Content revision data:
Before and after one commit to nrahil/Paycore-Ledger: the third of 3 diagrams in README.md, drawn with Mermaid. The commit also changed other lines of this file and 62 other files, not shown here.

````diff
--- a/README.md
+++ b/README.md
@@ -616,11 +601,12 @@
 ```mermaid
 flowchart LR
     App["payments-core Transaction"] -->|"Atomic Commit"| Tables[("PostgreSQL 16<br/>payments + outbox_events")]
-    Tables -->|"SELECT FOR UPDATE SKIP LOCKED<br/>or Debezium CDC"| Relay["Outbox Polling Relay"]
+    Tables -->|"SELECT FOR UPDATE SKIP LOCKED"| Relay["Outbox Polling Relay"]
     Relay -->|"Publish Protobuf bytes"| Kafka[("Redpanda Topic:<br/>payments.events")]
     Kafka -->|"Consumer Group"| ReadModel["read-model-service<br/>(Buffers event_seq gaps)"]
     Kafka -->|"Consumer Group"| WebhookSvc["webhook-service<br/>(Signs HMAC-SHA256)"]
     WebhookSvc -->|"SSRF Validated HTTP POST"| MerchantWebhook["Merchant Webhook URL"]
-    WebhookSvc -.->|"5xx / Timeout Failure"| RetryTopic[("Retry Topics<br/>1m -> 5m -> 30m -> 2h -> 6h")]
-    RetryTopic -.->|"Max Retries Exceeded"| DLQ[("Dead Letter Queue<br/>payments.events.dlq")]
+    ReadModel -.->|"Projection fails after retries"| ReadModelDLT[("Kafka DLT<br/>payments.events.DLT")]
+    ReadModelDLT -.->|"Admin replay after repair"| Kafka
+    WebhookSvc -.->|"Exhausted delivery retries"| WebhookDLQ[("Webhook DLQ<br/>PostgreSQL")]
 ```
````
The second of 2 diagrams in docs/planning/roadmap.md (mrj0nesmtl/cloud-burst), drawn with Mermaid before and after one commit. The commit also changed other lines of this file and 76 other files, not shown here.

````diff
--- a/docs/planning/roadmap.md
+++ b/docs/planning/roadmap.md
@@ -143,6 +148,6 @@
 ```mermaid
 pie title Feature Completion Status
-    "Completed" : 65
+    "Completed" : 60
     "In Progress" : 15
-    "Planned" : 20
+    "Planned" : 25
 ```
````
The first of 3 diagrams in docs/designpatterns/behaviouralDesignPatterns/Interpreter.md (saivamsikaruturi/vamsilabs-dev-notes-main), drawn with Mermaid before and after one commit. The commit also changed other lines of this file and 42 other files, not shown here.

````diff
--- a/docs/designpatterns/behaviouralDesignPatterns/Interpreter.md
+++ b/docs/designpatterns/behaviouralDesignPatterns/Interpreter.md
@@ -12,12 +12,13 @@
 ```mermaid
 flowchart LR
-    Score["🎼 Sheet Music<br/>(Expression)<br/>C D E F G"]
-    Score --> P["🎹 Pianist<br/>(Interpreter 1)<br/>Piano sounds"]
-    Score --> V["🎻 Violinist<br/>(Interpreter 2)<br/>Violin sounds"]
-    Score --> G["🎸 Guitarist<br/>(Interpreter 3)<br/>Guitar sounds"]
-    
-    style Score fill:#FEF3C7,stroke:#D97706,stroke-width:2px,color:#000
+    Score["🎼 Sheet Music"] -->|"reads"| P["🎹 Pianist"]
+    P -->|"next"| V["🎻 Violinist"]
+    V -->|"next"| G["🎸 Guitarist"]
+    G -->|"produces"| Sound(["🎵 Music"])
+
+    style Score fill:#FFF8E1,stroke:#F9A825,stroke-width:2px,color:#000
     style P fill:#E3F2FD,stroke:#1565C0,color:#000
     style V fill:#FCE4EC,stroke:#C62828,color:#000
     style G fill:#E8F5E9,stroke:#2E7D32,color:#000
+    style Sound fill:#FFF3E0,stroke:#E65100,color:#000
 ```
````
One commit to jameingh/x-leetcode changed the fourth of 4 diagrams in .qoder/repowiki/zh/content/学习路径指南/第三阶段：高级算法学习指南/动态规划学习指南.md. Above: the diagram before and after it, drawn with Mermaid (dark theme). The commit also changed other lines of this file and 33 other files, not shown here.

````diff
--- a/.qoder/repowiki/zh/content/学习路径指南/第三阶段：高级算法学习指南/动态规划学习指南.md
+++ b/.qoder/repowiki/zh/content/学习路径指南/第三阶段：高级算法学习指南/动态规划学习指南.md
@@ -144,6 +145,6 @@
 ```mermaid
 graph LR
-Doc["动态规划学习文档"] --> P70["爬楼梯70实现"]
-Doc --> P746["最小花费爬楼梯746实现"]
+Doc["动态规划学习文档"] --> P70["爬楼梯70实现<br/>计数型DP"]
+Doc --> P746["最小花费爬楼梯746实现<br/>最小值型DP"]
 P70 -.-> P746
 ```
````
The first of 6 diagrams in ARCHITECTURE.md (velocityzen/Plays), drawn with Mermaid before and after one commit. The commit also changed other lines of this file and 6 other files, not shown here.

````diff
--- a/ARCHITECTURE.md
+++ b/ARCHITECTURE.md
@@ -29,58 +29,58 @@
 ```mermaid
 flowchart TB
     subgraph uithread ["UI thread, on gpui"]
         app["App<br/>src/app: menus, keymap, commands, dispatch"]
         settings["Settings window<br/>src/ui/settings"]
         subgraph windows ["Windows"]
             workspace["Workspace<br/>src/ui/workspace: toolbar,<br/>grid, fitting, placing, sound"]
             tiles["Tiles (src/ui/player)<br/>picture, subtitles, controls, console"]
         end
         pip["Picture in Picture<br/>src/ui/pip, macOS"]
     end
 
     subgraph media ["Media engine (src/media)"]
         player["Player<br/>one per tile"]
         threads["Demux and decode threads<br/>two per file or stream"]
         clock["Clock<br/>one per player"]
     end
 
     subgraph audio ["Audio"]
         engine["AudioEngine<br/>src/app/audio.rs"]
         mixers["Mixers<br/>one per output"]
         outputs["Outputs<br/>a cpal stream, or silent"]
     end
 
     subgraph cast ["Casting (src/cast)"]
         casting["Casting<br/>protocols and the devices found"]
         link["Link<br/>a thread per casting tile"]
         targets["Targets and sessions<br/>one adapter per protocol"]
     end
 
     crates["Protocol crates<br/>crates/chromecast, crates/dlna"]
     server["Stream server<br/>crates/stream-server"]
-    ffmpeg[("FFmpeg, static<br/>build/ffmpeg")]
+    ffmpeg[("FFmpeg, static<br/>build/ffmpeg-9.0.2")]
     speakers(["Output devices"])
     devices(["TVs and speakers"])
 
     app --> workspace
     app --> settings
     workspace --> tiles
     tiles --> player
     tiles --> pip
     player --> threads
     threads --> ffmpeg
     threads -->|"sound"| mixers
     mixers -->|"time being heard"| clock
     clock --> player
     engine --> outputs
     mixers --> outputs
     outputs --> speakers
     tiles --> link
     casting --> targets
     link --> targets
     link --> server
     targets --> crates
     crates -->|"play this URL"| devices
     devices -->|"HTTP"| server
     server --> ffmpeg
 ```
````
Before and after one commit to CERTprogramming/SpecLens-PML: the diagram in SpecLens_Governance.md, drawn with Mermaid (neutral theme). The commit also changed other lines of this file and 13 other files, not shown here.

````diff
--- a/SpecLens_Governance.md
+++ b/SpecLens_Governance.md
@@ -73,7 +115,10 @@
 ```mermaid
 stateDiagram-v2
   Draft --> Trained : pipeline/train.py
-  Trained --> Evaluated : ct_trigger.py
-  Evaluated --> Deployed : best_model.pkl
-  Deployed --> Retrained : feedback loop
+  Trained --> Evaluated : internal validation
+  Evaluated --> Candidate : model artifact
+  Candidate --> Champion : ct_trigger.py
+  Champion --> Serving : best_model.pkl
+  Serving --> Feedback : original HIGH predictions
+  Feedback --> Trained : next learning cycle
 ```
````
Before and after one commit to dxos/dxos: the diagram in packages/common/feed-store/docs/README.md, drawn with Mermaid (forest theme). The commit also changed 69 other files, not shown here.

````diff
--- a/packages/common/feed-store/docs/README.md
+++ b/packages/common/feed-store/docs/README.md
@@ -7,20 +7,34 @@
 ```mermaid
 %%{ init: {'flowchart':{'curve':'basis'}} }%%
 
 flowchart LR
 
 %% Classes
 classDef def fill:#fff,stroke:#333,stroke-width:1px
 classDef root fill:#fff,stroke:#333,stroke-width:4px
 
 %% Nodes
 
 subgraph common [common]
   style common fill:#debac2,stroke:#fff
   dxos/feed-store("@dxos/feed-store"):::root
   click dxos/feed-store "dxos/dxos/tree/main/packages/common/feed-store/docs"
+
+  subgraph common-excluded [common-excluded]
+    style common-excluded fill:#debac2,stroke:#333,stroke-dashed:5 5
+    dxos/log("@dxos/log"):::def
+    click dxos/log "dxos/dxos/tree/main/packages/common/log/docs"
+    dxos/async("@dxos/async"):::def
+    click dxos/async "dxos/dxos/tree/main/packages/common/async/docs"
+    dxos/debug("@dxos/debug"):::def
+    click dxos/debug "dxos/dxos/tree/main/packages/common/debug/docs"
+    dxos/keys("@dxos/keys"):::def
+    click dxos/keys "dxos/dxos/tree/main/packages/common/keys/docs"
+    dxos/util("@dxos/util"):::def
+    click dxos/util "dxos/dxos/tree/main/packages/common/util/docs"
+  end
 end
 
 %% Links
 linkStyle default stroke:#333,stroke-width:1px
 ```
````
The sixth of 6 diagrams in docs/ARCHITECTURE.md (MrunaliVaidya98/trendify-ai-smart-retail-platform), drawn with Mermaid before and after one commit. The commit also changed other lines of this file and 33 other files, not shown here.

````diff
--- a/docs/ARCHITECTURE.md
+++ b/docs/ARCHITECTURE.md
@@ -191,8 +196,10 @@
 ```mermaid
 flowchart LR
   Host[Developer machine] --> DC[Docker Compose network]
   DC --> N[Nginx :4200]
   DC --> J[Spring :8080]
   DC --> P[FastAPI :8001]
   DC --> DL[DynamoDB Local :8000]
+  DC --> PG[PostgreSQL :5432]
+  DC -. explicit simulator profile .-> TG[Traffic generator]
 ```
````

■ **Exercise details**
Write the number of lines in the data above that contain "Interpreter", adding no other words.

■ **Solution for this task**
6